David Oaks

American mental health activist

David William Oaks (born September 16, 1955, Chicago, Illinois)[1] is a civil rights activist and founder and former executive director of Eugene, Oregon-based MindFreedom International. The organization includes psychiatric survivors and dissident psychiatrists who reject what they say is the "domination" by the biomedical model that defines contemporary psychiatry.[2] Oaks says that the psychiatric drugs that patients take have harmful side effects, and people can often recover without them.[3]

David William Oaks, 2009

Biography change

In the 1970s, David Oaks was a student at Harvard University. He was diagnosed as having schizophrenia.
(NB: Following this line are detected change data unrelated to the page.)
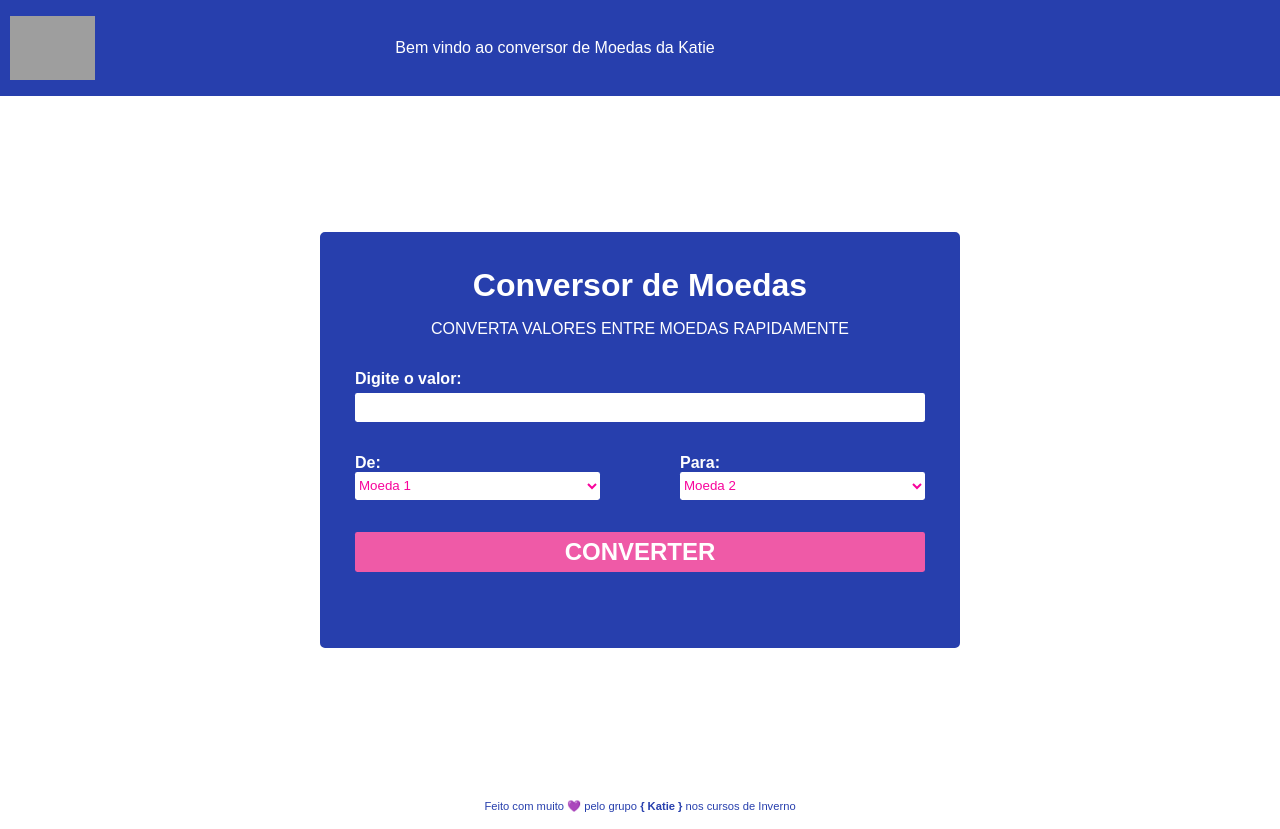
Repository: willamesalmeida/Conversor-de-Moedas
Page: index.html
An editor plug-in stored every save of this project. The page is shown before and after the next save, followed by the edit.
The browser window is 1280 px wide. The pictures show the whole page.
Pictures or frames that could not be fetched are drawn as grey boxes.

Above is the page before, as saved 2022-08-07 14:31:54.

After the next save:
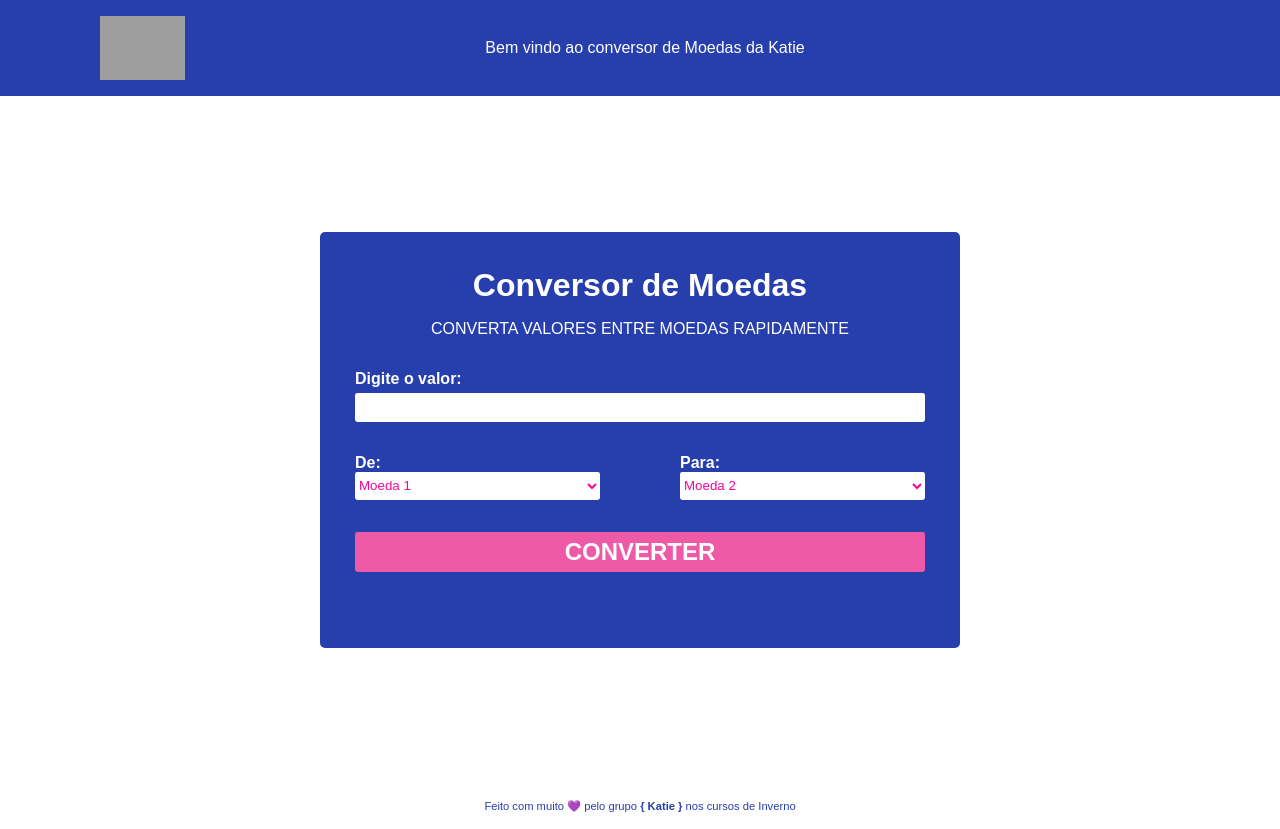
Saved 5 s later.
--- a/styles.css
+++ b/styles.css
@@ -4,7 +4,7 @@
 }
 
 .gif-katie {
-  margin-left: 10px;
+  margin-left: 100px;
   height: 4rem;
 }
 .cabecalho{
He was hospitalized in an institution and forcibly treated with medications. He recovered, he says, by rejecting drugs and getting support from family and friends. Oaks says he "maintains his mental health with exercise, diet, peer counseling and wilderness trips — strategies that are well outside the mainstream thinking of psychiatrists and many patients".[4]

Oaks is on the board of directors for the United States International Council on Disability.[5]

Awards change

  • Lane Independent Living Alliance award in 2011.
  • Utne Reader magazine named Oaks as one of "50 Visionaries" for 2009.
  • Barrier Awareness Day 2003 Leadership Award.
  • 2002 Distinguished Achievement Award from the International Center for the Study of Psychiatry and Psychology.
  • Project Censored award 2000.
  • 1994 David J. Vail National Advocacy Award by National Mental Health Association of Minnesota.[5]

Selected Articles change

  • Oaks, David W. (2007). ‘MindFreedom International: Activism for Human Rights as the Basis for a Nonviolent Revolution in the Mental Health System’. In Peter Stastny & Peter Lehmann (Eds.), Alternatives Beyond Psychiatry (pp. 328–336). Berlin / Eugene / Shrewsbury: Peter Lehmann Publishing. ISBN 978-0-9545428-1-8 (UK), ISBN 978-0-9788399-1-8 (USA).
  • Oaks, David W. (2007). ‘MindFreedom International – Engagement für Menschenrechte als Grundlage einer gewaltfreien Revolution im psychosozialen System’. In Peter Lehmann & Peter Stastny (Eds.), Statt Psychiatrie 2 (pp. 344–352). Berlin / Eugene / Shrewsbury: Antipsychiatrieverlag. ISBN 978-3-925931-38-3.
  • Oaks, David W. (1993). 'Antipsychiatrie und Politik – 20 Jahre Widerstand in den USA' (pp. 443–448). In Kerstin Kempker & Peter Lehmann (Eds.), Statt Psychiatrie. Berlin: Antipsychiatrieverlag. ISBN 3-925931-07-4.

References change

  1. The moral imperative for dialogue with organizations of survivors of coerced psychiatric human rights violations, mindfreedom.org; accessed September 27, 2014.
  2. Oaks, David. "Let's Stop Saying "Mental Illness"". MI Watch. Archived from the original on 12 October 2017. Retrieved 22 February 2012.
  3. Randy Barrett and Neil Munro (Apr 28, 2007). "Paved With Good Intentions?". National Journal.
  4. Gabrielle Glaser (May 11, 2008). "'Mad Pride' Fights a Stigma". New York Times.
  5. 5.0 5.1 United States International Council on Disability (April 21, 2010). "David Oaks and MindFreedom International". Archived from the original on March 4, 2016. Retrieved March 21, 2012.

Other websites change